The changes to minimum wage will turn the screw on many in our sector who are already struggling to balance the books. As previously competitive salaries will now fall in line with the minimum wage, providers are expected to make up the shortfall despite delivering contracts on behalf of the Government. Staff costs make up a massive proportion of the spending in the sector, but commissioned contracts rarely allow for wage increases at anything like the rate of inflation. The welcomed increase to minimum wage may sadly mean more financial pressure and risk of redundancies across the sector unless services are able to secure additional funding.
Welfare benefits and conditionality
And then, of course, is the renewed fixation on benefit sanctions. With Cameron in Number 10 and Farage on the telly, you’d be forgiven for thinking we’d time warped to the early 2010s. In good news, the rumblings around benefit uprating being moved in line with the (lower) October CPI have proven false, and Government have upheld their commitment to raise payments in line with September’s 6.7% inflation rate. But this comes alongside a punitive regime of welfare conditions, showing that the lessons of the 2010s have been quickly forgotten and making the uplift a bitter pill to swallow.
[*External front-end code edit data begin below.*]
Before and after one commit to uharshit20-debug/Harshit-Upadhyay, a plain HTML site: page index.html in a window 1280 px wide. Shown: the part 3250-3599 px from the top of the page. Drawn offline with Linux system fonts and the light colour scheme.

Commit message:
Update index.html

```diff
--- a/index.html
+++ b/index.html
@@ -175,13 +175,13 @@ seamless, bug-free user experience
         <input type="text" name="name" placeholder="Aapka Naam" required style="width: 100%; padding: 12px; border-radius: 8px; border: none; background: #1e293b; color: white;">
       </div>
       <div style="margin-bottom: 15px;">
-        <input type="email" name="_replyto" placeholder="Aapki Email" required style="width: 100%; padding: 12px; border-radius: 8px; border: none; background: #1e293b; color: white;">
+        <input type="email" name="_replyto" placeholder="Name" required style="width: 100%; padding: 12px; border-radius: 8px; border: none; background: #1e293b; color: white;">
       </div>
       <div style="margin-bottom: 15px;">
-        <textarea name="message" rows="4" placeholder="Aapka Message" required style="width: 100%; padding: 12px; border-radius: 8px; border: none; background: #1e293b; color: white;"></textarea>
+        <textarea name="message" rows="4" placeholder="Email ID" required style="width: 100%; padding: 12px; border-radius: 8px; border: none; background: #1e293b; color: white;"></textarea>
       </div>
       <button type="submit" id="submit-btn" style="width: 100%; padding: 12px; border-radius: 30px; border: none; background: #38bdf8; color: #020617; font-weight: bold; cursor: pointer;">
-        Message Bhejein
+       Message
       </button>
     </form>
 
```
The announcements focus particularly on those who are out of work due to sickness or disability – a group who are disproportionately more likely to face homelessness. They include changes to the Fitnote system, updates to the Work Capability Assessment and a ‘treatment rather than time off’ approach, the irony of which will be felt by anyone who has tried to make a doctor’s appointment in the last two years. The announcements also include the (re)introduction of Mandatory Work Placements for jobseekers, previous iterations of which were scrapped after DWP found them to be ‘largely ineffective at getting people into jobs’.
The reforms come alongside a renewed warning of welfare sanctions for those who do not comply. Previous analysis has found people experiencing homelessness to be over twice as likely to face welfare sanctions, with non-compliance primarily driven by ‘systemic problems and inappropriate requirements’ rather than a reluctance to work. Rather than incentivise work, sanctions increase poverty, homelessness and mental ill health, drive people further from the workplace and prevent them from engaging in support and recovery. Increased welfare conditionality will add fuel to the fire at a time when support needs are rising and services are struggling to meet the needs of the increasing number of people turning to them for support.
Overall, we are pleased to see the significant investments held within the Autumn Statement to improve living standards for those on the lowest incomes. Government have clearly listened to the sector and provided some much-needed breathing room for households across the country. However, the benefit announcements are a source of worry for those with multiple support needs and show we have a long road to travel on our journey to end homelessness. Doing so will require the whole of our next Government to address the root causes of homelessness together – investing sustainably in support rather than widening the cracks for people to fall through.